What you should do:
Every entry should come back exactly as written, minus the pictures.

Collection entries
—————

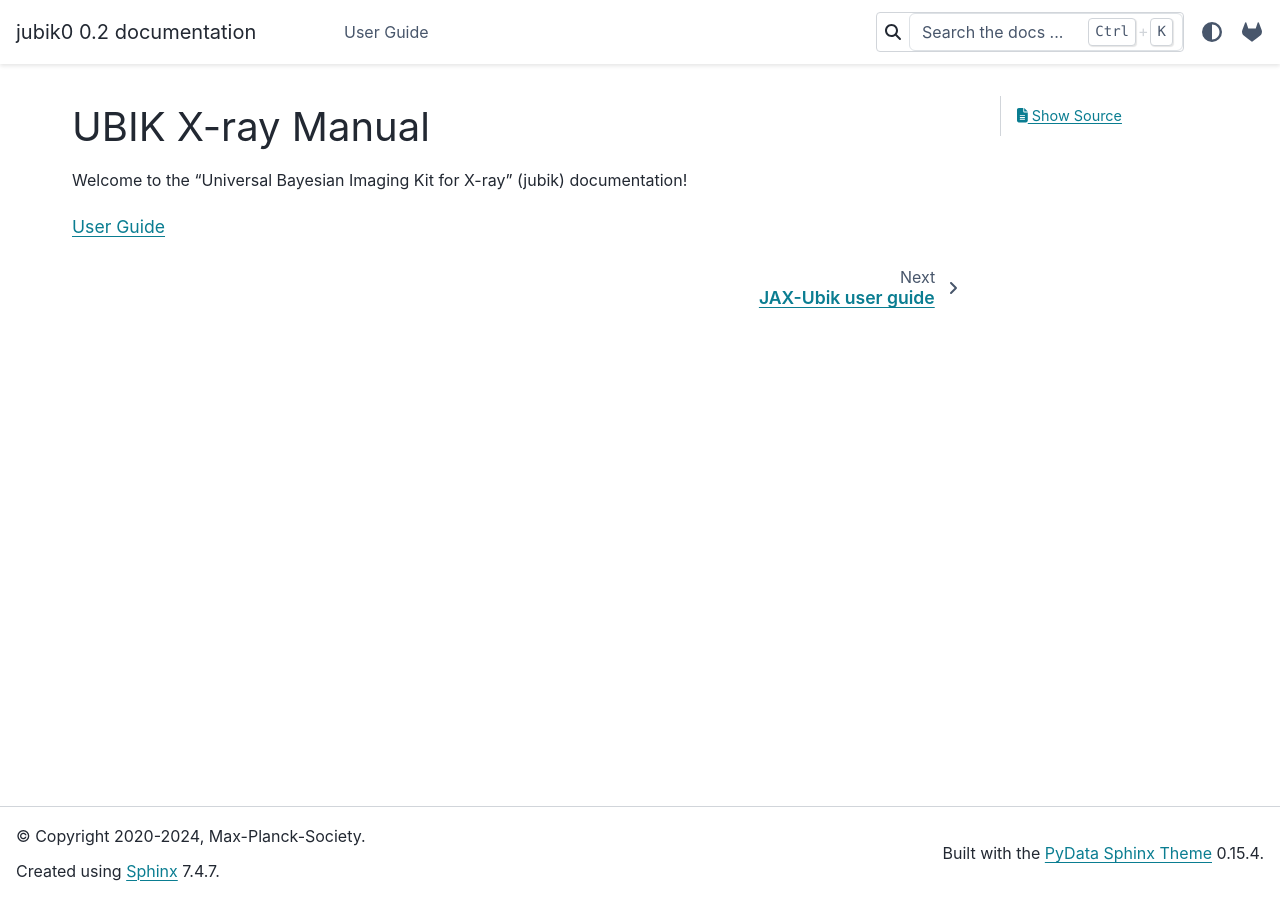
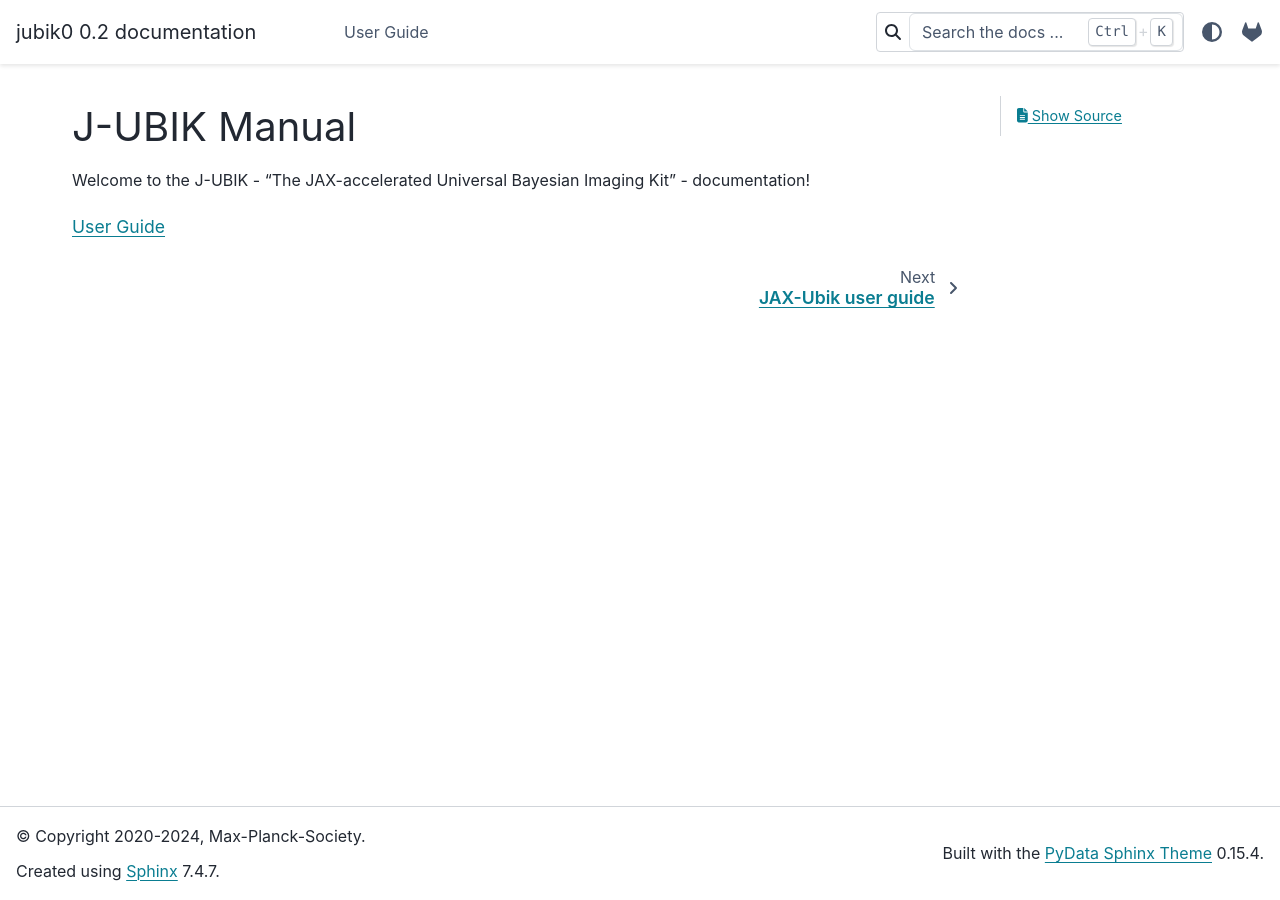
Before and after one commit to NIFTy-PPL/J-UBIK, a Sphinx documentation site: the page built from docs/source/index.rst, in a window 1280 px wide. Built offline with Sphinx 7.4.7 and the PyData theme 0.15.4, drawn with Linux system fonts in a browser that asks for light colours; pages that are not in the unit, such as notebooks, are missing from menus; the version number is read from the project's files by our own code.

Commit message:
Change rst file

```diff
--- a/docs/source/index.rst
+++ b/docs/source/index.rst
@@ -1,7 +1,7 @@
-UBIK X-ray Manual
+J-UBIK Manual
 ============
 
-Welcome to the "Universal Bayesian Imaging Kit for X-ray" (jubik) documentation!
+Welcome to the J-UBIK - "The JAX-accelerated Universal Bayesian Imaging Kit" - documentation!
 
 .. toctree::
    :maxdepth: 1
```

—————

Task result:
Before and after one commit to NIFTy-PPL/J-UBIK, a Sphinx documentation site: the page built from docs/source/index.rst, in a window 1280 px wide. Built offline with Sphinx 7.4.7 and the PyData theme 0.15.4, drawn with Linux system fonts in a browser that asks for light colours; pages that are not in the unit, such as notebooks, are missing from menus; the version number is read from the project's files by our own code.

Commit message:
Change rst file

```diff
--- a/docs/source/index.rst
+++ b/docs/source/index.rst
@@ -1,7 +1,7 @@
-UBIK X-ray Manual
+J-UBIK Manual
 ============
 
-Welcome to the "Universal Bayesian Imaging Kit for X-ray" (jubik) documentation!
+Welcome to the J-UBIK - "The JAX-accelerated Universal Bayesian Imaging Kit" - documentation!
 
 .. toctree::
    :maxdepth: 1
```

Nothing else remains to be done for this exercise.